* _Your instructions_: Skip the pictures and repeat each line of the data exactly.

(Web document revisions)

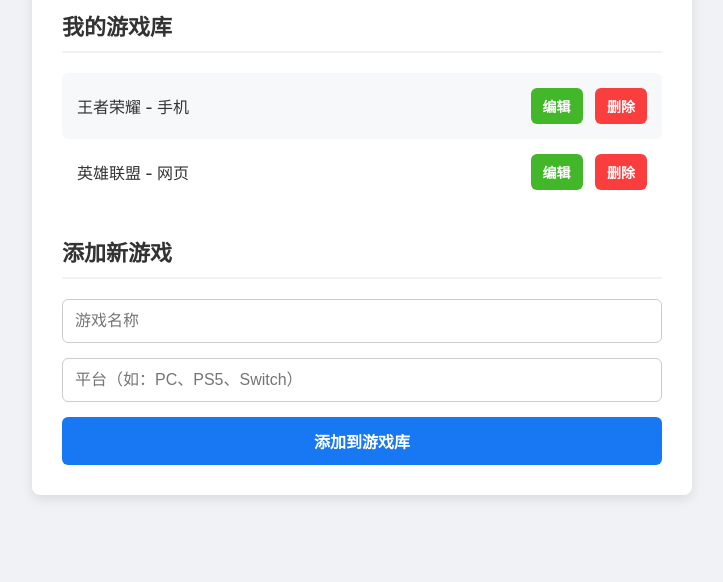
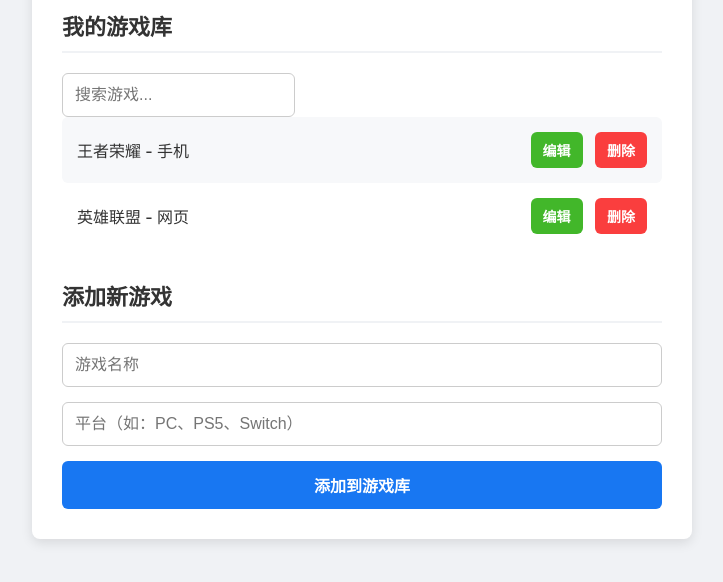
Before and after one commit to liuhuihui7890-crypto/testL, a plain HTML site: page index.html in a window 1280 px wide. Shown: the part 130-712 px from the top of the page, without its empty margins (278-1001 px from the left). Drawn offline with Linux system fonts and the light colour scheme.

Commit message:
Feature: Add search functionality to filter games

```diff
--- a/index.html
+++ b/index.html
@@ -12,6 +12,7 @@
 
         <div id="game-list">
             <h2>我的游戏库</h2>
+            <input type="text" id="search-box" placeholder="搜索游戏...">
             <ul id="games"></ul>
         </div>
 
--- a/script.js
+++ b/script.js
@@ -3,27 +3,32 @@
     const gameNameInput = document.getElementById('game-name');
     const gamePlatformInput = document.getElementById('game-platform');
     const gamesList = document.getElementById('games');
+    const searchBox = document.getElementById('search-box');
 
-    // 从localStorage加载游戏数据，如果不存在则使用默认数据
     let games = JSON.parse(localStorage.getItem('games')) || [
         { name: '王者荣耀', platform: '手机' },
         { name: '英雄联盟', platform: '网页' },
     ];
 
-    // 保存游戏数据到localStorage
     function saveGames() {
         localStorage.setItem('games', JSON.stringify(games));
     }
 
-    function renderGames() {
+    function renderGames(filter = '') {
         gamesList.innerHTML = '';
-        games.forEach((game, index) => {
+        const filteredGames = games.filter(game =>
+            game.name.toLowerCase().includes(filter.toLowerCase()) ||
+            game.platform.toLowerCase().includes(filter.toLowerCase())
+        );
+
+        filteredGames.forEach((game, index) => {
+            const originalIndex = games.findIndex(g => g.name === game.name && g.platform === game.platform);
             const li = document.createElement('li');
             li.innerHTML = `
                 <span>${game.name} - ${game.platform}</span>
                 <div>
-                    <button class="edit" data-index="${index}">编辑</button>
-                    <button class="delete" data-index="${index}">删除</button>
+                    <button class="edit" data-index="${originalIndex}">编辑</button>
+                    <button class="delete" data-index="${originalIndex}">删除</button>
                 </div>
             `;
             gamesList.appendChild(li);
@@ -47,7 +52,7 @@
             const index = e.target.dataset.index;
             games.splice(index, 1);
             saveGames();
-            renderGames();
+            renderGames(searchBox.value);
         } else if (e.target.classList.contains('edit')) {
             const index = e.target.dataset.index;
             const game = games[index];
@@ -56,10 +61,14 @@
             if (newName && newPlatform) {
                 games[index] = { name: newName, platform: newPlatform };
                 saveGames();
-                renderGames();
+                renderGames(searchBox.value);
             }
         }
     });
 
+    searchBox.addEventListener('input', (e) => {
+        renderGames(e.target.value);
+    });
+
     renderGames();
 });
```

* _Result for this task_:
Before and after one commit to liuhuihui7890-crypto/testL, a plain HTML site: page index.html in a window 1280 px wide. Shown: the part 130-712 px from the top of the page, without its empty margins (278-1001 px from the left). Drawn offline with Linux system fonts and the light colour scheme.

Commit message:
Feature: Add search functionality to filter games

```diff
--- a/index.html
+++ b/index.html
@@ -12,6 +12,7 @@
 
         <div id="game-list">
             <h2>我的游戏库</h2>
+            <input type="text" id="search-box" placeholder="搜索游戏...">
             <ul id="games"></ul>
         </div>
 
--- a/script.js
+++ b/script.js
@@ -3,27 +3,32 @@
     const gameNameInput = document.getElementById('game-name');
     const gamePlatformInput = document.getElementById('game-platform');
     const gamesList = document.getElementById('games');
+    const searchBox = document.getElementById('search-box');
 
-    // 从localStorage加载游戏数据，如果不存在则使用默认数据
     let games = JSON.parse(localStorage.getItem('games')) || [
         { name: '王者荣耀', platform: '手机' },
         { name: '英雄联盟', platform: '网页' },
     ];
 
-    // 保存游戏数据到localStorage
     function saveGames() {
         localStorage.setItem('games', JSON.stringify(games));
     }
 
-    function renderGames() {
+    function renderGames(filter = '') {
         gamesList.innerHTML = '';
-        games.forEach((game, index) => {
+        const filteredGames = games.filter(game =>
+            game.name.toLowerCase().includes(filter.toLowerCase()) ||
+            game.platform.toLowerCase().includes(filter.toLowerCase())
+        );
+
+        filteredGames.forEach((game, index) => {
+            const originalIndex = games.findIndex(g => g.name === game.name && g.platform === game.platform);
             const li = document.createElement('li');
             li.innerHTML = `
                 <span>${game.name} - ${game.platform}</span>
                 <div>
-                    <button class="edit" data-index="${index}">编辑</button>
-                    <button class="delete" data-index="${index}">删除</button>
+                    <button class="edit" data-index="${originalIndex}">编辑</button>
+                    <button class="delete" data-index="${originalIndex}">删除</button>
                 </div>
             `;
             gamesList.appendChild(li);
@@ -47,7 +52,7 @@
             const index = e.target.dataset.index;
             games.splice(index, 1);
             saveGames();
-            renderGames();
+            renderGames(searchBox.value);
         } else if (e.target.classList.contains('edit')) {
             const index = e.target.dataset.index;
             const game = games[index];
@@ -56,10 +61,14 @@
             if (newName && newPlatform) {
                 games[index] = { name: newName, platform: newPlatform };
                 saveGames();
-                renderGames();
+                renderGames(searchBox.value);
             }
         }
     });
 
+    searchBox.addEventListener('input', (e) => {
+        renderGames(e.target.value);
+    });
+
     renderGames();
 });
```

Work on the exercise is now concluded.